Posted by Kelli Garcia, Senior Counsel | Posted on: January 22, 2014 at 01:31 pm

Forty-one years ago Roe v. Wade made clear that women have a fundamental right to choose when and whether to have children. But, today, as some states restrict abortion, many women find themselves unable to exercise this fundamental right. Women of color and low-income women, who have never had equal access to abortion, bear the brunt of these restrictions. Seventy-percent of low income women who obtained an abortion report that they would have preferred to have the abortion earlier. Waiting periods and required ultrasounds force low-income women to take additional time off of work and find child care and transportation. For many women, these can be insurmountable obstacles. One study found that after Texas enacted its waiting period and ultrasound requirements, women had to wait an average of 3.7 days between their initial visit and the abortion.
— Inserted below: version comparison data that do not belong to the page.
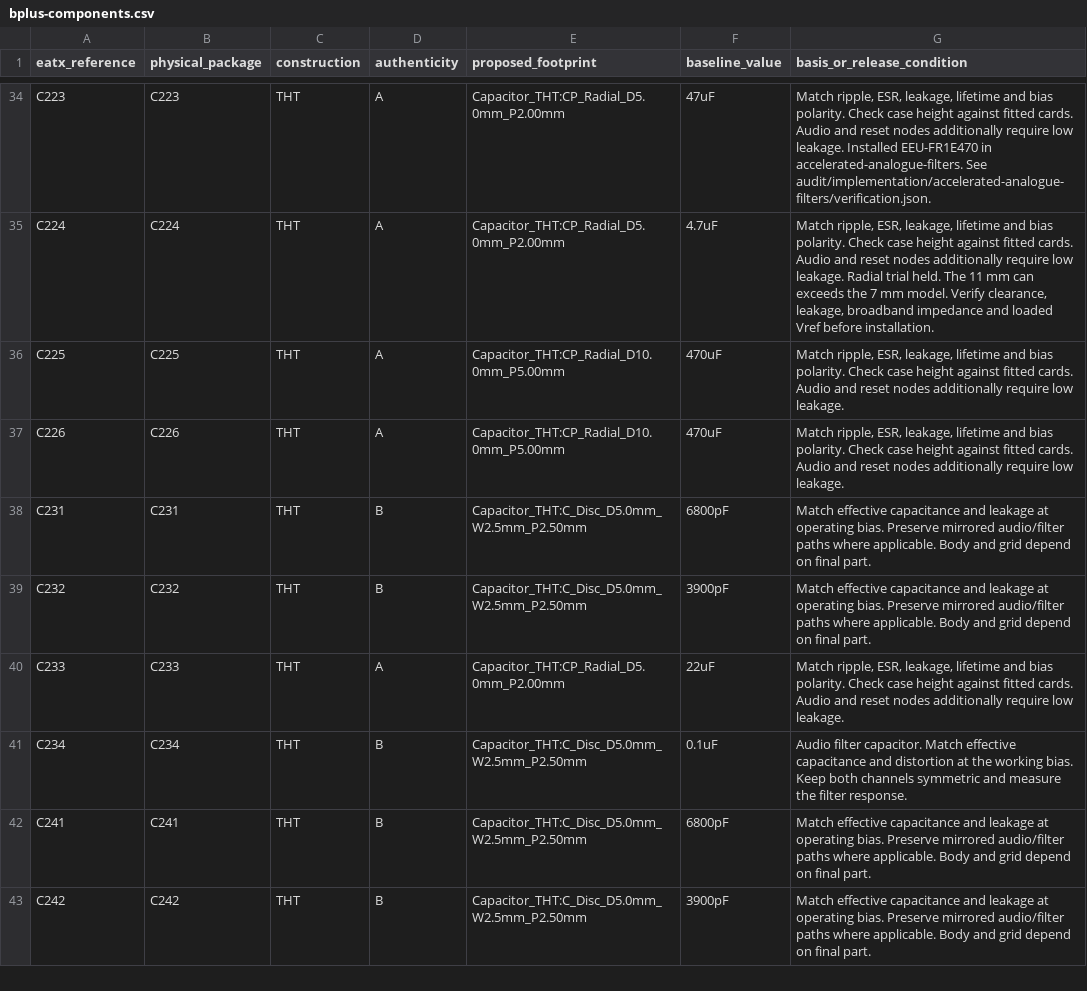
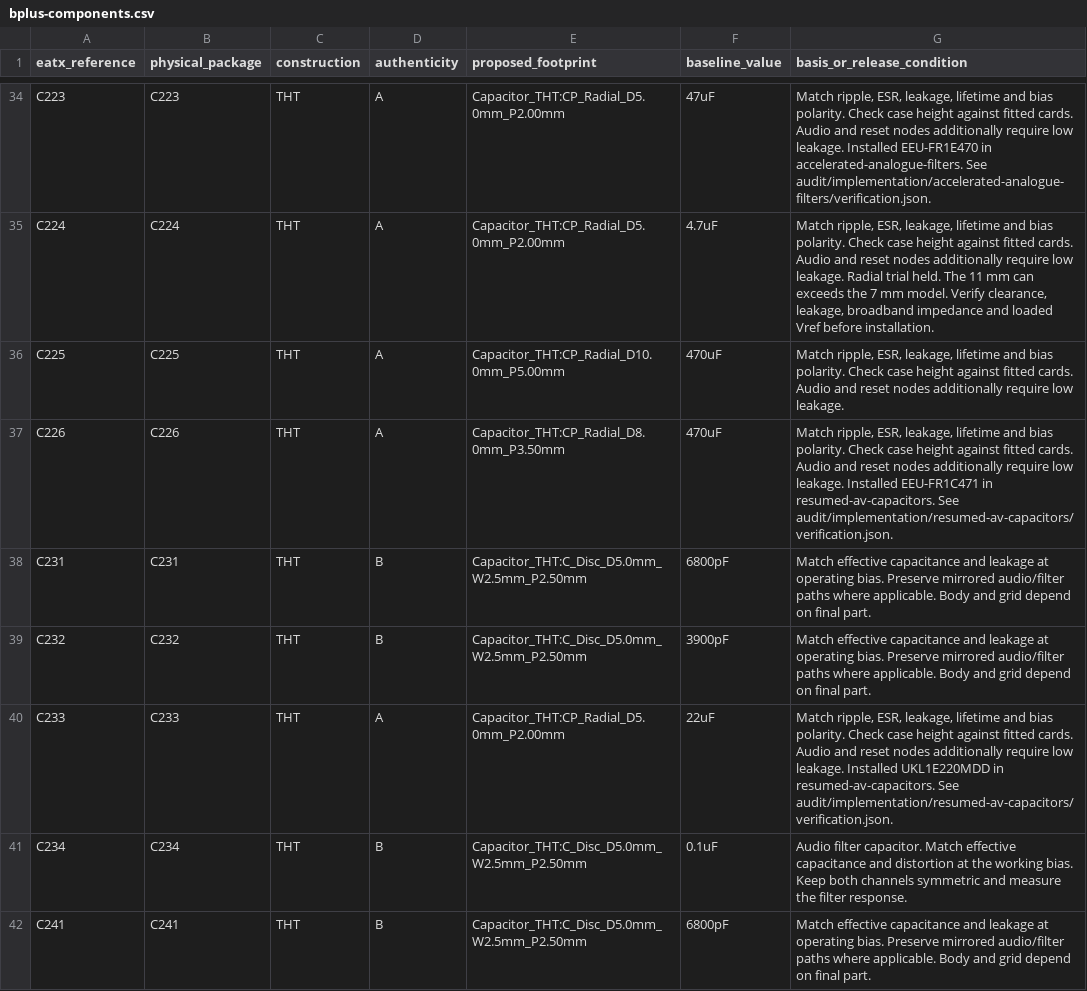
Before and after one commit to GregWinfield/Amiga-2000-EATX, a CSV file: audit/rev62/bplus-components.csv, drawn as a sheet; only a part is shown, gaps mark what is left out; the shorter side is filled out with more unchanged rows; the diff covers the shown part only.

```diff
--- a/audit/rev62/bplus-components.csv
+++ b/audit/rev62/bplus-components.csv
@@ -36,6 +36,6 @@ C224,C224,THT,A,Capacitor_THT:CP_Radial_D5.0mm_P2.00mm,4.7uF,"Match ripple, ESR,
 C225,C225,THT,A,Capacitor_THT:CP_Radial_D10.0mm_P5.00mm,470uF,"Match ripple, ESR, leakage, lifetime and bias polarity. Check case height against fitted cards. Audio and reset nodes additionally require low leakage."
-C226,C226,THT,A,Capacitor_THT:CP_Radial_D10.0mm_P5.00mm,470uF,"Match ripple, ESR, leakage, lifetime and bias polarity. Check case height against fitted cards. Audio and reset nodes additionally require low leakage."
+C226,C226,THT,A,Capacitor_THT:CP_Radial_D8.0mm_P3.50mm,470uF,"Match ripple, ESR, leakage, lifetime and bias polarity. Check case height against fitted cards. Audio and reset nodes additionally require low leakage. Installed EEU-FR1C471 in resumed-av-capacitors. See audit/implementation/resumed-av-capacitors/verification.json."
 C231,C231,THT,B,Capacitor_THT:C_Disc_D5.0mm_W2.5mm_P2.50mm,6800pF,Match effective capacitance and leakage at operating bias. Preserve mirrored audio/filter paths where applicable. Body and grid depend on final part.
 C232,C232,THT,B,Capacitor_THT:C_Disc_D5.0mm_W2.5mm_P2.50mm,3900pF,Match effective capacitance and leakage at operating bias. Preserve mirrored audio/filter paths where applicable. Body and grid depend on final part.
-C233,C233,THT,A,Capacitor_THT:CP_Radial_D5.0mm_P2.00mm,22uF,"Match ripple, ESR, leakage, lifetime and bias polarity. Check case height against fitted cards. Audio and reset nodes additionally require low leakage."
+C233,C233,THT,A,Capacitor_THT:CP_Radial_D5.0mm_P2.00mm,22uF,"Match ripple, ESR, leakage, lifetime and bias polarity. Check case height against fitted cards. Audio and reset nodes additionally require low leakage. Installed UKL1E220MDD in resumed-av-capacitors. See audit/implementation/resumed-av-capacitors/verification.json."
 C234,C234,THT,B,Capacitor_THT:C_Disc_D5.0mm_W2.5mm_P2.50mm,0.1uF,Audio filter capacitor. Match effective capacitance and distortion at the working bias. Keep both channels symmetric and measure the filter response.
```
Also changed, not shown: 4 edited cells elsewhere in this file, BOM/SCENARIO_B_PLUS.csv, 11 other files.
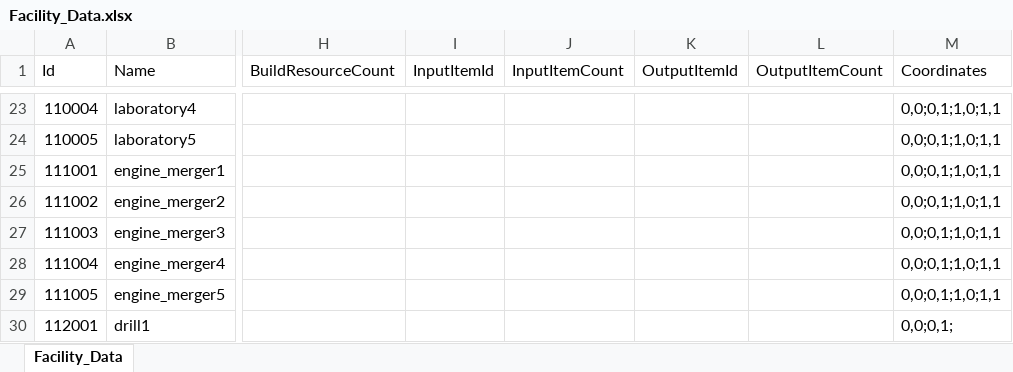
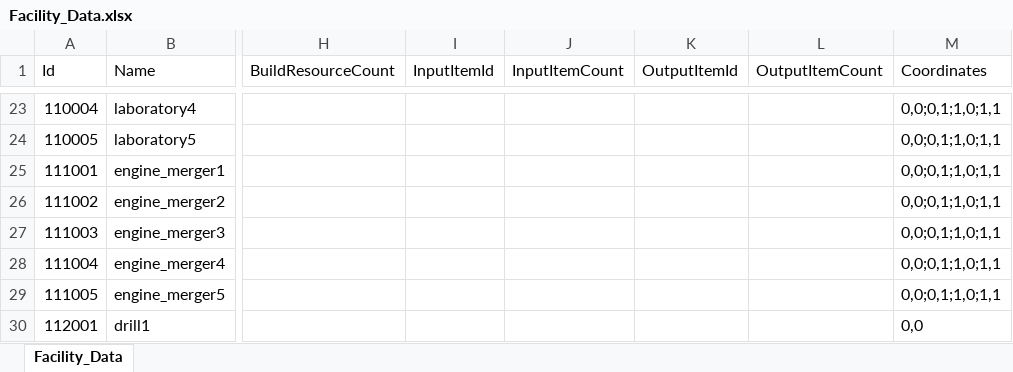
Before and after one commit to koseongboy/Drill_Game, an Excel workbook: Assets/100_Data/XlsxFiles/Facility_Data.xlsx, sheet Facility_Data, drawn as a sheet; only a part is shown, gaps mark what is left out; values as stored, in another font and other column widths than the file's, no borders; table styles not drawn; the diff names each change by its address in the sheet, - before the commit and + after, or states it on an @@ line.

```diff
--- a/Assets/100_Data/XlsxFiles/Facility_Data.xlsx (sheet Facility_Data)
+++ b/Assets/100_Data/XlsxFiles/Facility_Data.xlsx (sheet Facility_Data)
-M30 (Coordinates): 0,0;0,1;
+M30 (Coordinates): 0,0
```
Also changed, not shown: 7 other files.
The wait times were primarily caused by scheduling difficulties. Women traveled an average of 84 miles, round-trip and incurred an additional $146 in travel expenses, child care costs and lost wages.  Dr. Willie Parker, who has traveled from Chicago to Jackson, Mississippi twice a month to work at the state’s sole abortion clinic recently told Salon, “The women who are disproportionately affected by these cumbersome laws are poor women of color . . . There is virtually no financial support because of the Hyde Amendment. Women who are on Medicaid or public assistance cannot use that money for their care.”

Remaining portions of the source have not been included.